↓↓↓

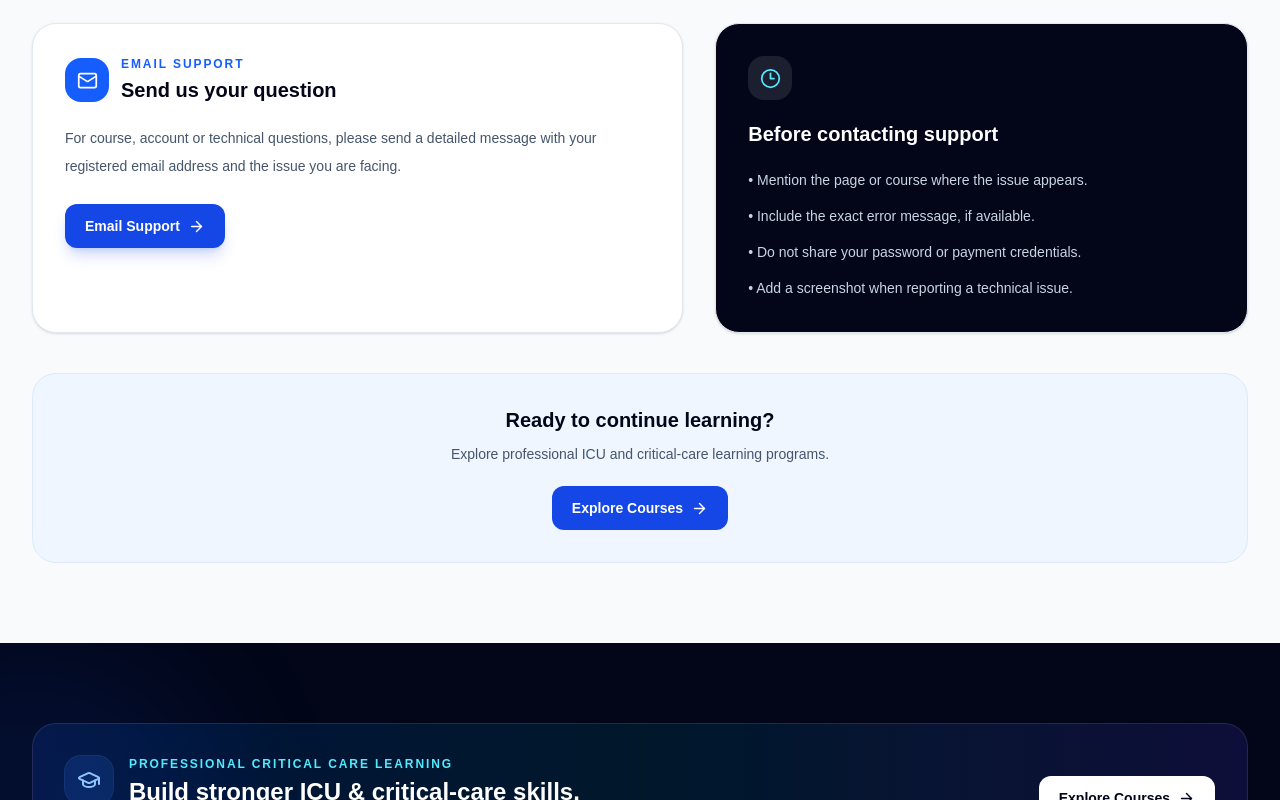
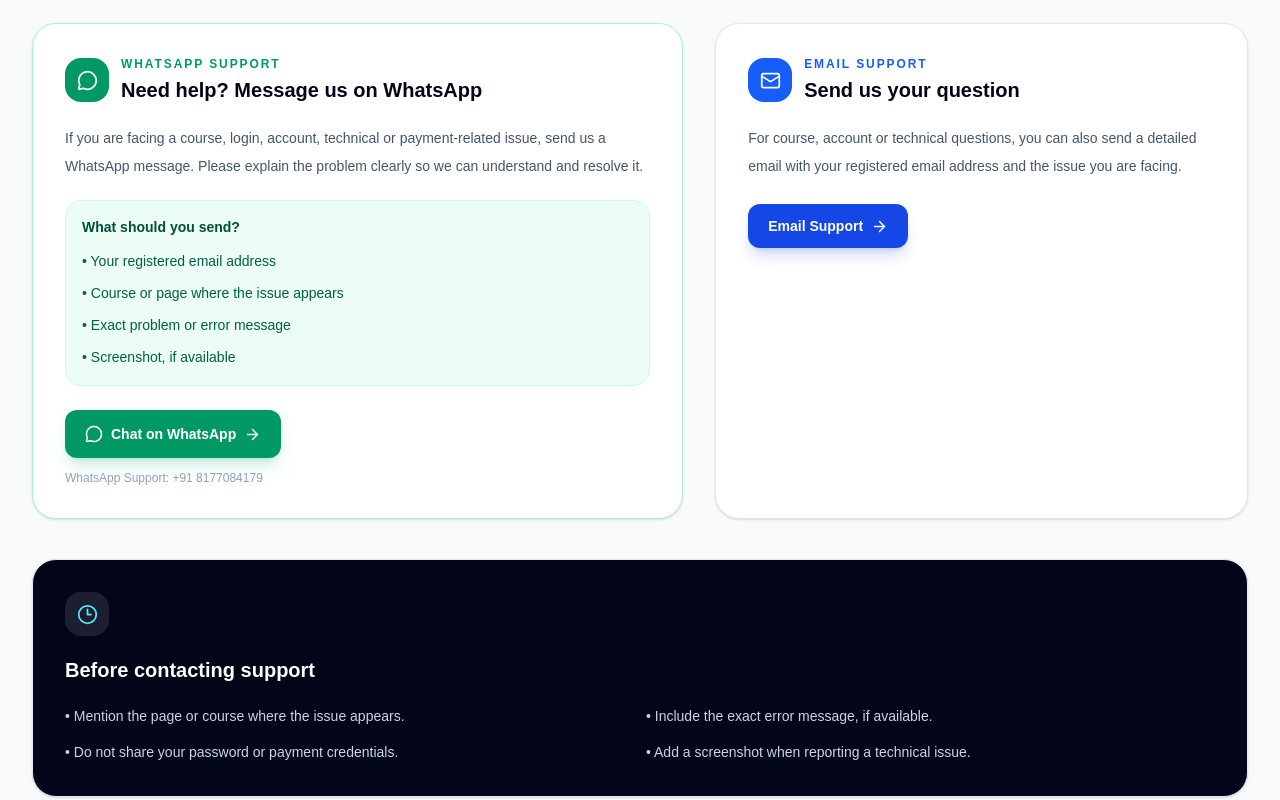
Before and after one commit to dubeyavinash557-sudo/icu-learning-portal, a Next.js app in the folder client/: page /contact in a window 1280 px wide. Shown: the part 740-1540 px from the top of the page. Built offline with nearby package versions, Linux system fonts and the light colour scheme; no server answers.

Commit message:
add WhatsApp student support

```diff
--- a/client/app/contact/page.tsx
+++ b/client/app/contact/page.tsx
@@ -38,12 +38,23 @@ const supportTopics = [
   },
 ];
 
+const whatsappNumber = "918177084179";
+
+const whatsappMessage = encodeURIComponent(
+  "Hello ICU Learning Portal Support,\n\nI need help with the following issue:\n\nIssue:\n\nCourse/Page:\n\nRegistered Email:\n\nThank you."
+);
+
+const whatsappUrl = `https://wa.me/${whatsappNumber}?text=${whatsappMessage}`;
+
 export default function ContactPage() {
   return (
     <>
       <Navbar />
 
       <main className="min-h-screen bg-slate-50 text-slate-900">
+        {/* =====================================================
+            HERO
+        ====================================================== */}
         <section className="relative overflow-hidden bg-gradient-to-br from-slate-950 via-blue-950 to-cyan-950">
           <div className="absolute -left-32 -top-32 h-96 w-96 rounded-full bg-blue-500/20 blur-3xl" />
           <div className="absolute -bottom-40 -right-32 h-96 w-96 rounded-full bg-cyan-400/10 blur-3xl" />
@@ -60,13 +71,16 @@ export default function ContactPage() {
 
               <p className="mt-5 max-w-2xl text-base leading-8 text-blue-100 sm:text-lg">
                 Have a question about courses, account access, premium
-                learning or technical support? Choose a support topic or
-                contact our learning team.
+                learning or technical support? Contact our support team
+                directly and tell us what problem you are facing.
               </p>
             </div>
           </div>
         </section>
 
+        {/* =====================================================
+            SUPPORT TOPICS
+        ====================================================== */}
         <section className="mx-auto max-w-7xl px-6 py-14 sm:px-8 lg:px-8 lg:py-20">
           <div className="grid gap-6 md:grid-cols-3">
             {supportTopics.map((topic) => {
@@ -93,7 +107,65 @@ export default function ContactPage() {
             })}
           </div>
 
+          {/* ===================================================
+              WHATSAPP + EMAIL SUPPORT
+          ==================================================== */}
           <div className="mt-10 grid gap-8 lg:grid-cols-[1.1fr_0.9fr]">
+            {/* WhatsApp Support */}
+            <div className="rounded-3xl border border-emerald-200 bg-white p-6 shadow-sm sm:p-8">
+              <div className="flex items-center gap-3">
+                <div className="flex h-11 w-11 items-center justify-center rounded-2xl bg-emerald-600 text-white">
+                  <MessageCircle size={21} />
+                </div>
+
+                <div>
+                  <p className="text-xs font-black uppercase tracking-[0.16em] text-emerald-600">
+                    WhatsApp Support
+                  </p>
+
+                  <h2 className="mt-1 text-xl font-black text-slate-950">
+                    Need help? Message us on WhatsApp
+                  </h2>
+                </div>
+              </div>
+
+              <p className="mt-5 text-sm leading-7 text-slate-600">
+                If you are facing a course, login, account, technical or
+                payment-related issue, send us a WhatsApp message. Please
+                explain the problem clearly so we can understand and resolve
+                it.
+              </p>
+
+              <div className="mt-5 rounded-2xl border border-emerald-100 bg-emerald-50 p-4">
+                <p className="text-sm font-bold text-emerald-900">
+                  What should you send?
+                </p>
+
+                <ul className="mt-3 space-y-2 text-sm leading-6 text-emerald-800">
+                  <li>• Your registered email address</li>
+                  <li>• Course or page where the issue appears</li>
+                  <li>• Exact problem or error message</li>
+                  <li>• Screenshot, if available</li>
+                </ul>
+              </div>
+
+              <a
+                href={whatsappUrl}
+                target="_blank"
+                rel="noopener noreferrer"
+                className="mt-6 inline-flex w-full items-center justify-center gap-2 rounded-xl bg-emerald-600 px-5 py-3.5 text-sm font-black text-white shadow-lg shadow-emerald-600/20 transition hover:bg-emerald-700 sm:w-auto"
+              >
+                <MessageCircle size={18} />
+                Chat on WhatsApp
+                <ArrowRight size={17} />
+              </a>
+
+              <p className="mt-3 text-xs text-slate-400">
+                WhatsApp Support: +91 8177084179
+              </p>
+            </div>
+
+            {/* Email Support */}
             <div className="rounded-3xl border border-slate-200 bg-white p-6 shadow-sm sm:p-8">
               <div className="flex items-center gap-3">
                 <div className="flex h-11 w-11 items-center justify-center rounded-2xl bg-blue-600 text-white">
@@ -112,8 +184,8 @@ export default function ContactPage() {
               </div>
 
               <p className="mt-5 text-sm leading-7 text-slate-600">
-                For course, account or technical questions, please send a
-                detailed message with your registered email address and the
+                For course, account or technical questions, you can also send
+                a detailed email with your registered email address and the
                 issue you are facing.
               </p>
 
@@ -125,8 +197,12 @@ export default function ContactPage() {
                 <ArrowRight size={17} />
               </a>
             </div>
+          </div>
 
-            <div className="rounded-3xl border border-slate-200 bg-slate-950 p-6 text-white shadow-sm sm:p-8">
+          {/* ===================================================
+              SUPPORT INSTRUCTIONS
+          ==================================================== */}
+          <div className="mt-10 rounded-3xl border border-slate-200 bg-slate-950 p-6 text-white shadow-sm sm:p-8">
             <div className="flex h-11 w-11 items-center justify-center rounded-2xl bg-white/10 text-cyan-300">
               <Clock3 size={21} />
             </div>
@@ -135,15 +211,17 @@ export default function ContactPage() {
               Before contacting support
             </h2>
 
-              <ul className="mt-5 space-y-3 text-sm leading-6 text-slate-300">
+            <ul className="mt-5 grid gap-3 text-sm leading-6 text-slate-300 md:grid-cols-2">
               <li>• Mention the page or course where the issue appears.</li>
               <li>• Include the exact error message, if available.</li>
               <li>• Do not share your password or payment credentials.</li>
               <li>• Add a screenshot when reporting a technical issue.</li>
             </ul>
           </div>
-          </div>
 
+          {/* ===================================================
+              COURSE CTA
+          ==================================================== */}
           <div className="mt-10 rounded-3xl border border-blue-100 bg-blue-50 p-6 text-center sm:p-8">
             <h2 className="text-xl font-black text-slate-950">
               Ready to continue learning?
```
Lines whose indentation alone changed are shown as unchanged.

↑↑↑

▶ **Problem description**
When copying the records, reproduce every entry exactly and omit all pictures.

▶ **Solution**
Before and after one commit to dubeyavinash557-sudo/icu-learning-portal, a Next.js app in the folder client/: page /contact in a window 1280 px wide. Shown: the part 740-1540 px from the top of the page. Built offline with nearby package versions, Linux system fonts and the light colour scheme; no server answers.

Commit message:
add WhatsApp student support

```diff
--- a/client/app/contact/page.tsx
+++ b/client/app/contact/page.tsx
@@ -38,12 +38,23 @@ const supportTopics = [
   },
 ];
 
+const whatsappNumber = "918177084179";
+
+const whatsappMessage = encodeURIComponent(
+  "Hello ICU Learning Portal Support,\n\nI need help with the following issue:\n\nIssue:\n\nCourse/Page:\n\nRegistered Email:\n\nThank you."
+);
+
+const whatsappUrl = `https://wa.me/${whatsappNumber}?text=${whatsappMessage}`;
+
 export default function ContactPage() {
   return (
     <>
       <Navbar />
 
       <main className="min-h-screen bg-slate-50 text-slate-900">
+        {/* =====================================================
+            HERO
+        ====================================================== */}
         <section className="relative overflow-hidden bg-gradient-to-br from-slate-950 via-blue-950 to-cyan-950">
           <div className="absolute -left-32 -top-32 h-96 w-96 rounded-full bg-blue-500/20 blur-3xl" />
           <div className="absolute -bottom-40 -right-32 h-96 w-96 rounded-full bg-cyan-400/10 blur-3xl" />
@@ -60,13 +71,16 @@ export default function ContactPage() {
 
               <p className="mt-5 max-w-2xl text-base leading-8 text-blue-100 sm:text-lg">
                 Have a question about courses, account access, premium
-                learning or technical support? Choose a support topic or
-                contact our learning team.
+                learning or technical support? Contact our support team
+                directly and tell us what problem you are facing.
               </p>
             </div>
           </div>
         </section>
 
+        {/* =====================================================
+            SUPPORT TOPICS
+        ====================================================== */}
         <section className="mx-auto max-w-7xl px-6 py-14 sm:px-8 lg:px-8 lg:py-20">
           <div className="grid gap-6 md:grid-cols-3">
             {supportTopics.map((topic) => {
@@ -93,7 +107,65 @@ export default function ContactPage() {
             })}
           </div>
 
+          {/* ===================================================
+              WHATSAPP + EMAIL SUPPORT
+          ==================================================== */}
           <div className="mt-10 grid gap-8 lg:grid-cols-[1.1fr_0.9fr]">
+            {/* WhatsApp Support */}
+            <div className="rounded-3xl border border-emerald-200 bg-white p-6 shadow-sm sm:p-8">
+              <div className="flex items-center gap-3">
+                <div className="flex h-11 w-11 items-center justify-center rounded-2xl bg-emerald-600 text-white">
+                  <MessageCircle size={21} />
+                </div>
+
+                <div>
+                  <p className="text-xs font-black uppercase tracking-[0.16em] text-emerald-600">
+                    WhatsApp Support
+                  </p>
+
+                  <h2 className="mt-1 text-xl font-black text-slate-950">
+                    Need help? Message us on WhatsApp
+                  </h2>
+                </div>
+              </div>
+
+              <p className="mt-5 text-sm leading-7 text-slate-600">
+                If you are facing a course, login, account, technical or
+                payment-related issue, send us a WhatsApp message. Please
+                explain the problem clearly so we can understand and resolve
+                it.
+              </p>
+
+              <div className="mt-5 rounded-2xl border border-emerald-100 bg-emerald-50 p-4">
+                <p className="text-sm font-bold text-emerald-900">
+                  What should you send?
+                </p>
+
+                <ul className="mt-3 space-y-2 text-sm leading-6 text-emerald-800">
+                  <li>• Your registered email address</li>
+                  <li>• Course or page where the issue appears</li>
+                  <li>• Exact problem or error message</li>
+                  <li>• Screenshot, if available</li>
+                </ul>
+              </div>
+
+              <a
+                href={whatsappUrl}
+                target="_blank"
+                rel="noopener noreferrer"
+                className="mt-6 inline-flex w-full items-center justify-center gap-2 rounded-xl bg-emerald-600 px-5 py-3.5 text-sm font-black text-white shadow-lg shadow-emerald-600/20 transition hover:bg-emerald-700 sm:w-auto"
+              >
+                <MessageCircle size={18} />
+                Chat on WhatsApp
+                <ArrowRight size={17} />
+              </a>
+
+              <p className="mt-3 text-xs text-slate-400">
+                WhatsApp Support: +91 8177084179
+              </p>
+            </div>
+
+            {/* Email Support */}
             <div className="rounded-3xl border border-slate-200 bg-white p-6 shadow-sm sm:p-8">
               <div className="flex items-center gap-3">
                 <div className="flex h-11 w-11 items-center justify-center rounded-2xl bg-blue-600 text-white">
@@ -112,8 +184,8 @@ export default function ContactPage() {
               </div>
 
               <p className="mt-5 text-sm leading-7 text-slate-600">
-                For course, account or technical questions, please send a
-                detailed message with your registered email address and the
+                For course, account or technical questions, you can also send
+                a detailed email with your registered email address and the
                 issue you are facing.
               </p>
 
@@ -125,8 +197,12 @@ export default function ContactPage() {
                 <ArrowRight size={17} />
               </a>
             </div>
+          </div>
 
-            <div className="rounded-3xl border border-slate-200 bg-slate-950 p-6 text-white shadow-sm sm:p-8">
+          {/* ===================================================
+              SUPPORT INSTRUCTIONS
+          ==================================================== */}
+          <div className="mt-10 rounded-3xl border border-slate-200 bg-slate-950 p-6 text-white shadow-sm sm:p-8">
             <div className="flex h-11 w-11 items-center justify-center rounded-2xl bg-white/10 text-cyan-300">
               <Clock3 size={21} />
             </div>
@@ -135,15 +211,17 @@ export default function ContactPage() {
               Before contacting support
             </h2>
 
-              <ul className="mt-5 space-y-3 text-sm leading-6 text-slate-300">
+            <ul className="mt-5 grid gap-3 text-sm leading-6 text-slate-300 md:grid-cols-2">
               <li>• Mention the page or course where the issue appears.</li>
               <li>• Include the exact error message, if available.</li>
               <li>• Do not share your password or payment credentials.</li>
               <li>• Add a screenshot when reporting a technical issue.</li>
             </ul>
           </div>
-          </div>
 
+          {/* ===================================================
+              COURSE CTA
+          ==================================================== */}
           <div className="mt-10 rounded-3xl border border-blue-100 bg-blue-50 p-6 text-center sm:p-8">
             <h2 className="text-xl font-black text-slate-950">
               Ready to continue learning?
```
Lines whose indentation alone changed are shown as unchanged.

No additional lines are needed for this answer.